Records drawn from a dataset
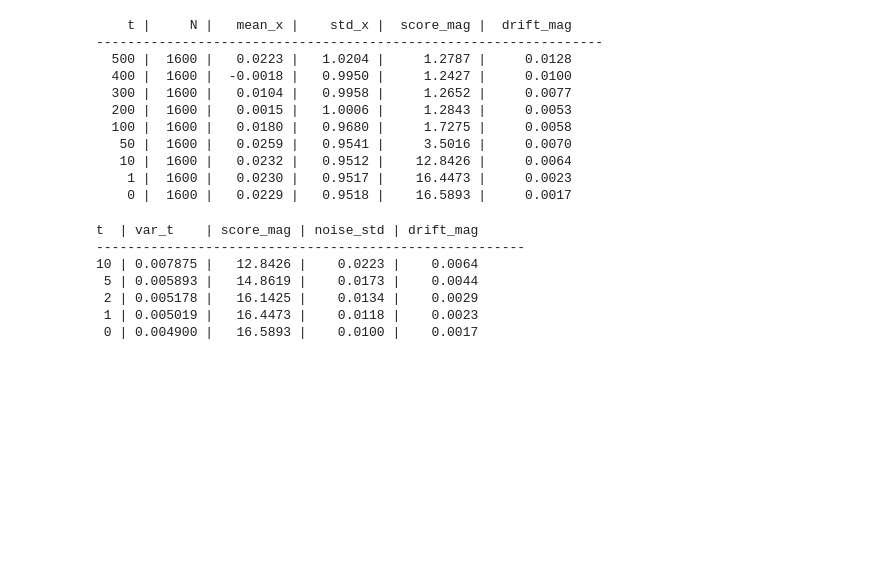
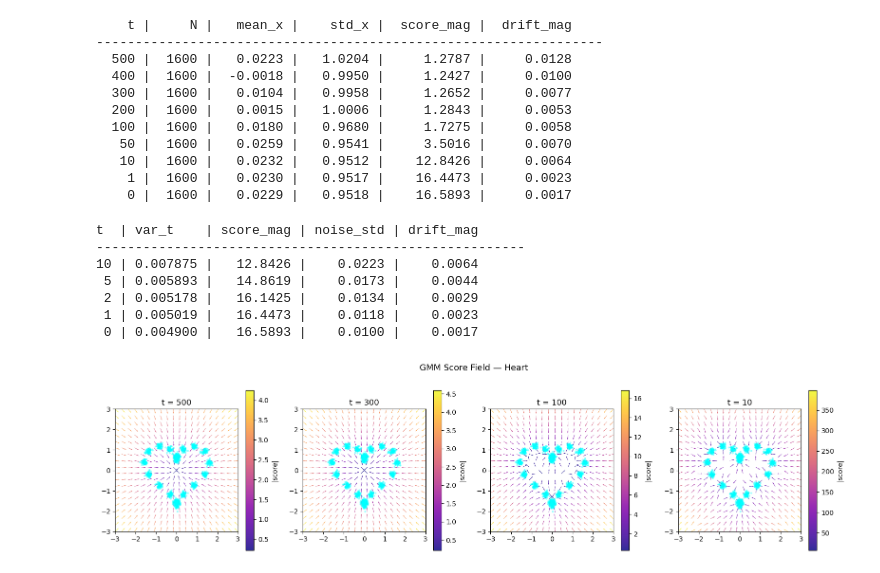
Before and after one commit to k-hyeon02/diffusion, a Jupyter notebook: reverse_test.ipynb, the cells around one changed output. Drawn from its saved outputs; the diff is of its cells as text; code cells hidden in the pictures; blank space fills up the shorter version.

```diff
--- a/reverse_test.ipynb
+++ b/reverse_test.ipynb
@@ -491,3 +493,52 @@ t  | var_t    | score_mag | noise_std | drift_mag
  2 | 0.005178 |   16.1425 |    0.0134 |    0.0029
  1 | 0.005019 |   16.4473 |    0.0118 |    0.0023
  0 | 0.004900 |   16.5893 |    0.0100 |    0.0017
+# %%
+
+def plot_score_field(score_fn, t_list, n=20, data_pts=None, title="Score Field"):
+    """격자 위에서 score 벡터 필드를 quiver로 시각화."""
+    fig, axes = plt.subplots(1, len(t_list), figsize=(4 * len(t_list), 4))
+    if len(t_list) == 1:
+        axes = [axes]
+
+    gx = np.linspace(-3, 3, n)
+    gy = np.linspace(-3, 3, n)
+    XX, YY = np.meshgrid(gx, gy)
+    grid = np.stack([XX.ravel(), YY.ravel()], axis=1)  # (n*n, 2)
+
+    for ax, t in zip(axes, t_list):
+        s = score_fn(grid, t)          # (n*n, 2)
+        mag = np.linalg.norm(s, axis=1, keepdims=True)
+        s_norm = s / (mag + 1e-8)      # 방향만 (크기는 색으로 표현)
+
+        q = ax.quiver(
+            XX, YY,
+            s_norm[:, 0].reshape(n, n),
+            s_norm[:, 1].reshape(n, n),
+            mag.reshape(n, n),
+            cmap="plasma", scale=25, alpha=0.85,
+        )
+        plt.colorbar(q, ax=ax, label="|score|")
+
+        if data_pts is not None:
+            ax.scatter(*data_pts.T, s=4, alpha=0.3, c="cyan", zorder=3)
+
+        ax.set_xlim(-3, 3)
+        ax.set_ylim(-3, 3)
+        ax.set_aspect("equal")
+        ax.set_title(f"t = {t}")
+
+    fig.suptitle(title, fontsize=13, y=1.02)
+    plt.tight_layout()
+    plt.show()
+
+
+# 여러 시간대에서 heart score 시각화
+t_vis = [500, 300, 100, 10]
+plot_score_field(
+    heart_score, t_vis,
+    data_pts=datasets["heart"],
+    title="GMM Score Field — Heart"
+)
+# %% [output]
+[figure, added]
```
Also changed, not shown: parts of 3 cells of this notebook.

* * *

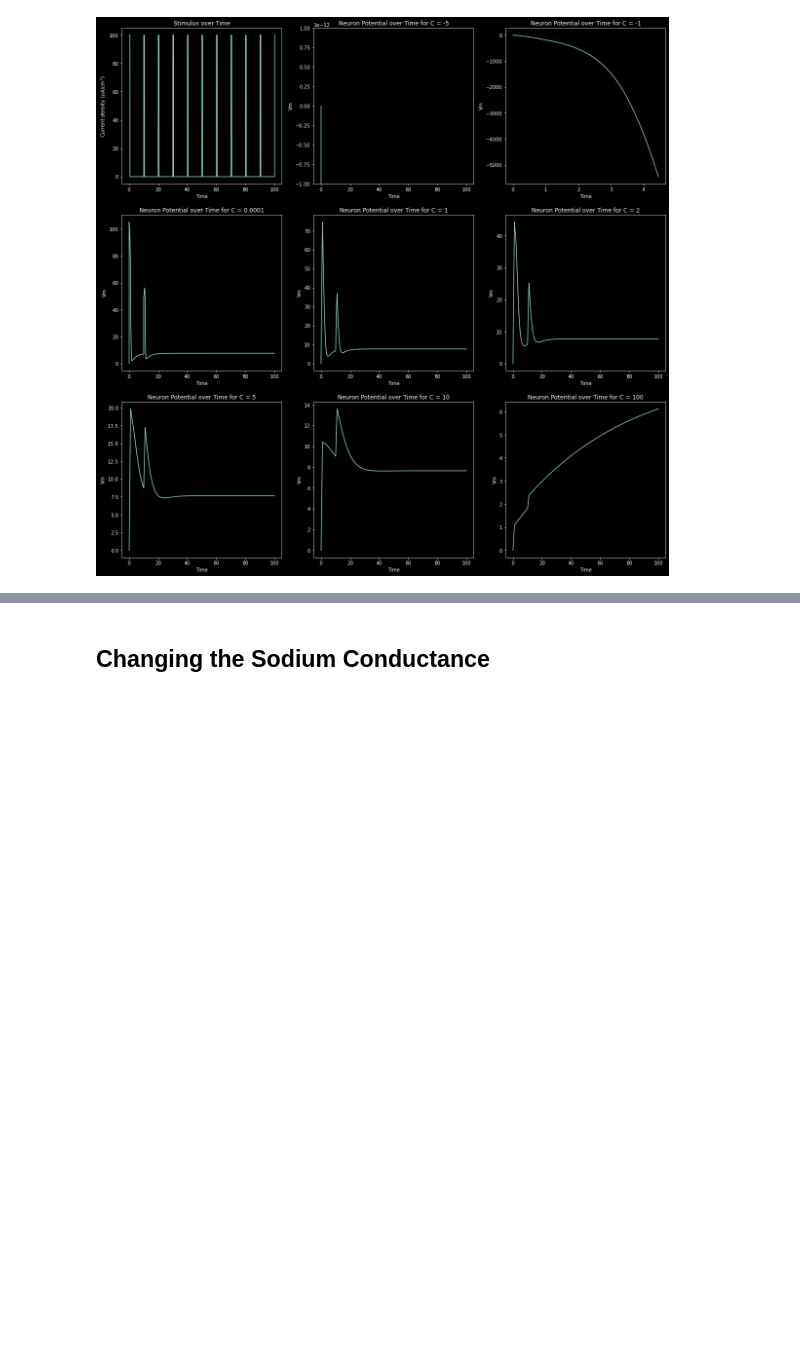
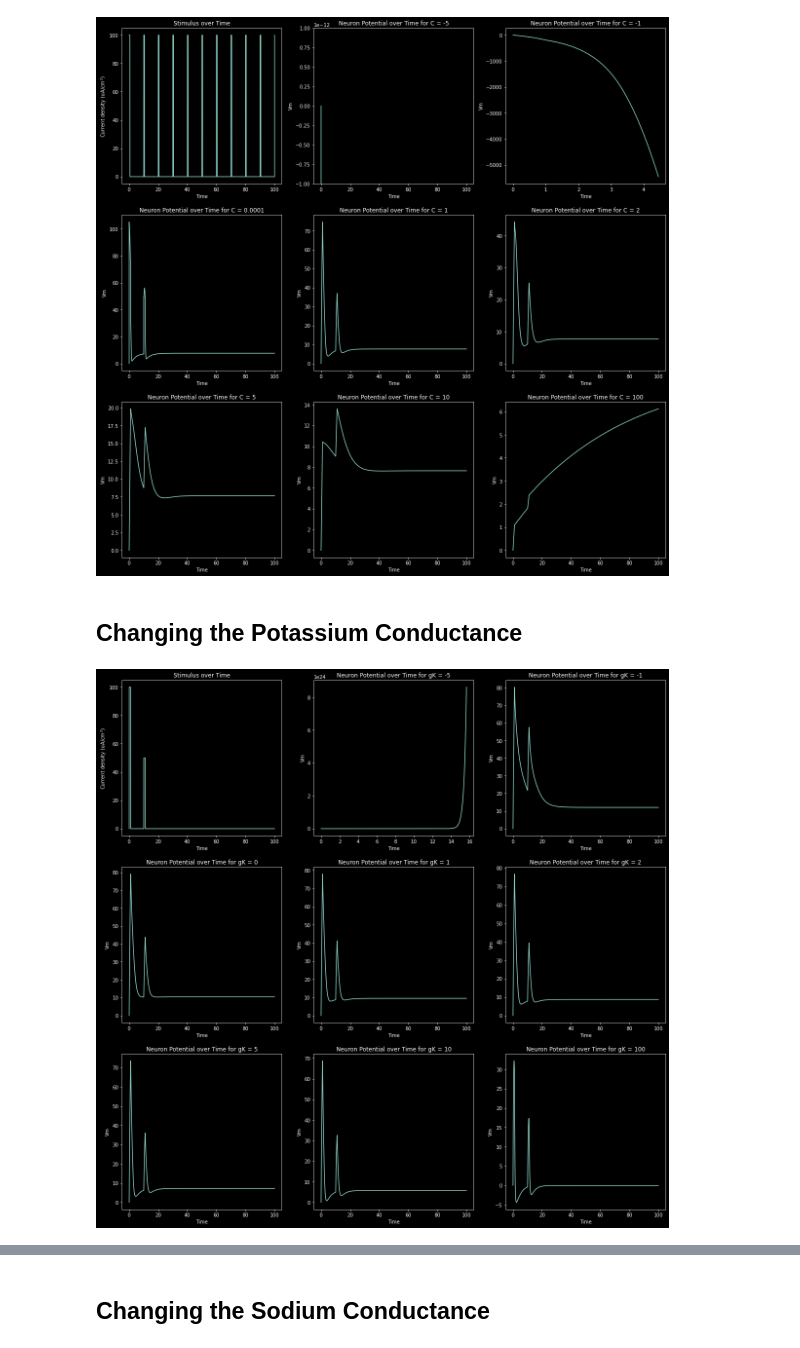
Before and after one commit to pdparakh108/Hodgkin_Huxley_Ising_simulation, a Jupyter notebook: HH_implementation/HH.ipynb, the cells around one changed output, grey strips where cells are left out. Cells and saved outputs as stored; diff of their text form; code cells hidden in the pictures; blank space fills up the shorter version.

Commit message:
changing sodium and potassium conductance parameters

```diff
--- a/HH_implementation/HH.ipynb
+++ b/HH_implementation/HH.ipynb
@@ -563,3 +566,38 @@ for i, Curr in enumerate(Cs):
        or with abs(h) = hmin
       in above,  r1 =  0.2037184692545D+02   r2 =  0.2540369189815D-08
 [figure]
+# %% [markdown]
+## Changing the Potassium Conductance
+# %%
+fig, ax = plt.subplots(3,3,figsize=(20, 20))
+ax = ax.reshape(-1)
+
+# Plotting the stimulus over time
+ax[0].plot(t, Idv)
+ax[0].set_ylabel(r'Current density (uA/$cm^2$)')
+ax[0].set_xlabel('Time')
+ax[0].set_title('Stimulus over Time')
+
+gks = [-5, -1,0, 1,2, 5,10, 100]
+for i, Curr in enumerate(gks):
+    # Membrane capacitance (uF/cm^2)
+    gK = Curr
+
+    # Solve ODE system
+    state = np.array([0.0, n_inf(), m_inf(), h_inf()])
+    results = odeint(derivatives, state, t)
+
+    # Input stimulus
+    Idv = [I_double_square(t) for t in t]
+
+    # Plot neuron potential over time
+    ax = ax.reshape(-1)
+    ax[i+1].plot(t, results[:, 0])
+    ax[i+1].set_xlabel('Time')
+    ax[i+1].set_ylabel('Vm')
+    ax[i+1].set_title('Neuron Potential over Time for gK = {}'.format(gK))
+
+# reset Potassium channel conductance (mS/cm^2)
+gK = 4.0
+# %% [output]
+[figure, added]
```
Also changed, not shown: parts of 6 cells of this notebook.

==

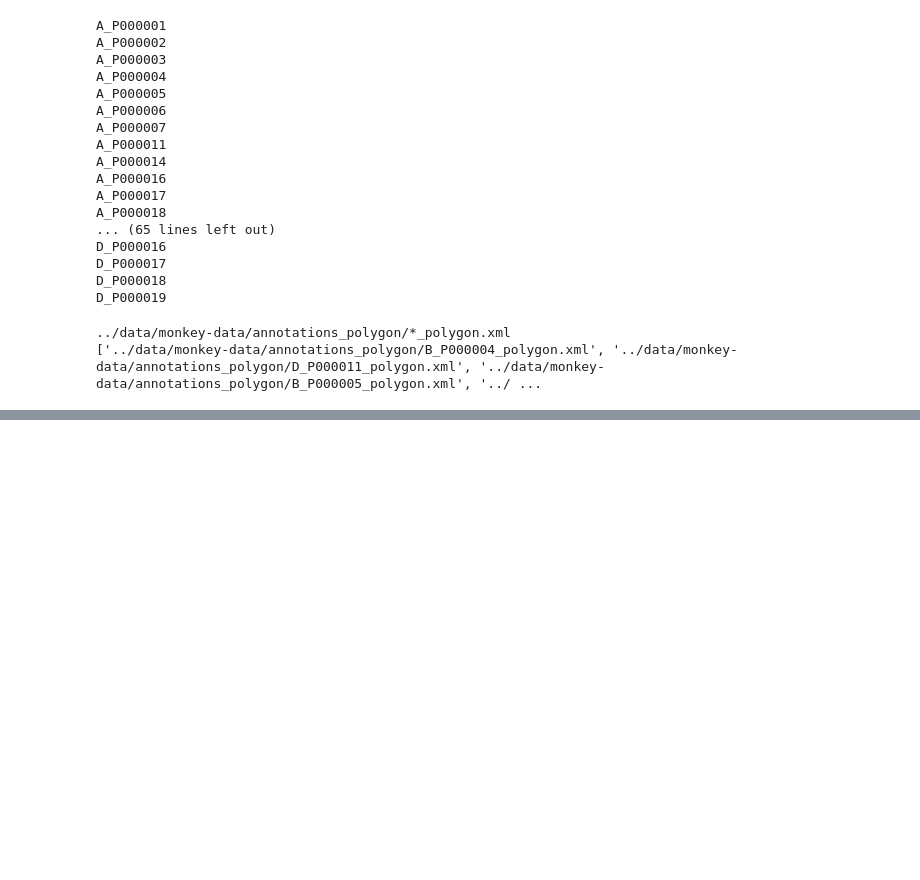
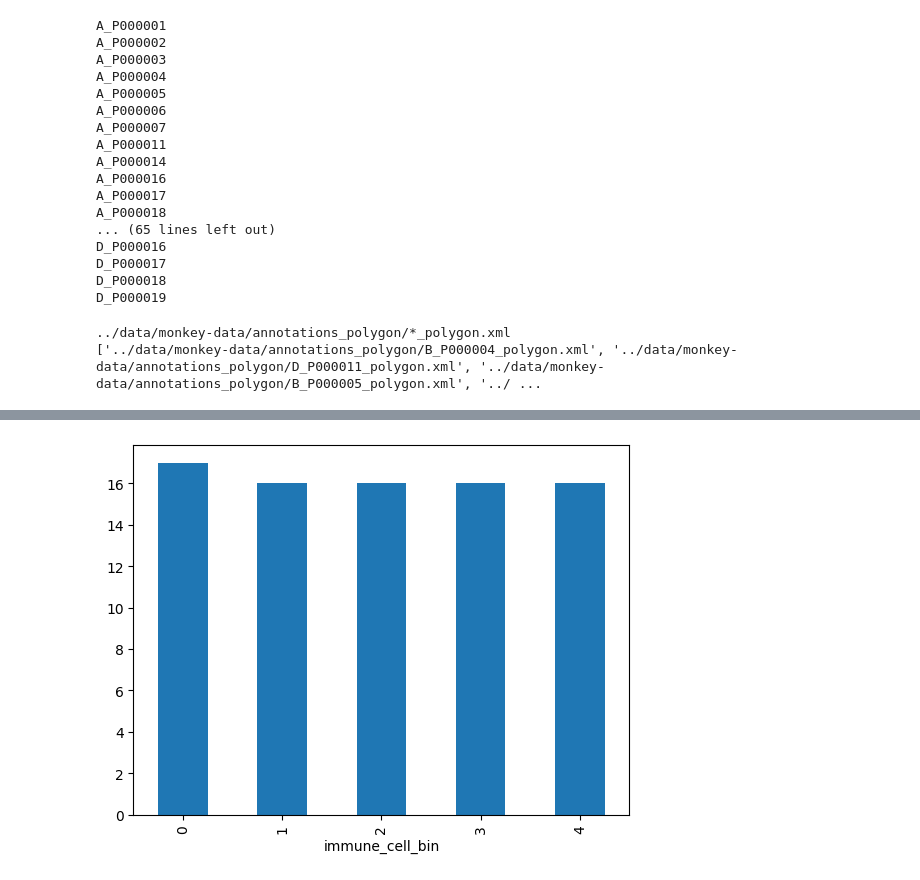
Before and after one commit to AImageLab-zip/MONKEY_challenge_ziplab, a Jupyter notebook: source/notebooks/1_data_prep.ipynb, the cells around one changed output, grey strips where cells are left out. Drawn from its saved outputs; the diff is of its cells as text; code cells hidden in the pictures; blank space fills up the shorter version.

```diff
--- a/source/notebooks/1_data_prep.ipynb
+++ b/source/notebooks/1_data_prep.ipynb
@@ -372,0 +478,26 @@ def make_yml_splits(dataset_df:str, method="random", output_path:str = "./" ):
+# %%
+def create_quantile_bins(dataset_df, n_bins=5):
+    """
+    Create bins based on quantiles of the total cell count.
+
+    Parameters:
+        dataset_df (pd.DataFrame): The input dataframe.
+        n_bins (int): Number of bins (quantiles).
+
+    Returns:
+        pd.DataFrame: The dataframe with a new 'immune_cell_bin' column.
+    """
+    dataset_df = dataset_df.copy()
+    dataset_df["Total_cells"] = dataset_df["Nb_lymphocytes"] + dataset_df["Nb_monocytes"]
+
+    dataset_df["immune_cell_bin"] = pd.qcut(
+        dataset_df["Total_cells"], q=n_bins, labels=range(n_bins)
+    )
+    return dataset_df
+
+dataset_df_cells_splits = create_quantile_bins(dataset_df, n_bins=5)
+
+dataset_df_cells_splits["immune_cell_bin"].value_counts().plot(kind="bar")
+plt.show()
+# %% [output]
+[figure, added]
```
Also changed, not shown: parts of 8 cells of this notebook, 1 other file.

- **YOUR ASSIGNMENT**
All lines in the preceding records that hold the word "reshape" need to be copied.

- **ANSWER SECTION**
+            s_norm[:, 0].reshape(n, n),
+            s_norm[:, 1].reshape(n, n),
+            mag.reshape(n, n),
+ax = ax.reshape(-1)
+    ax = ax.reshape(-1)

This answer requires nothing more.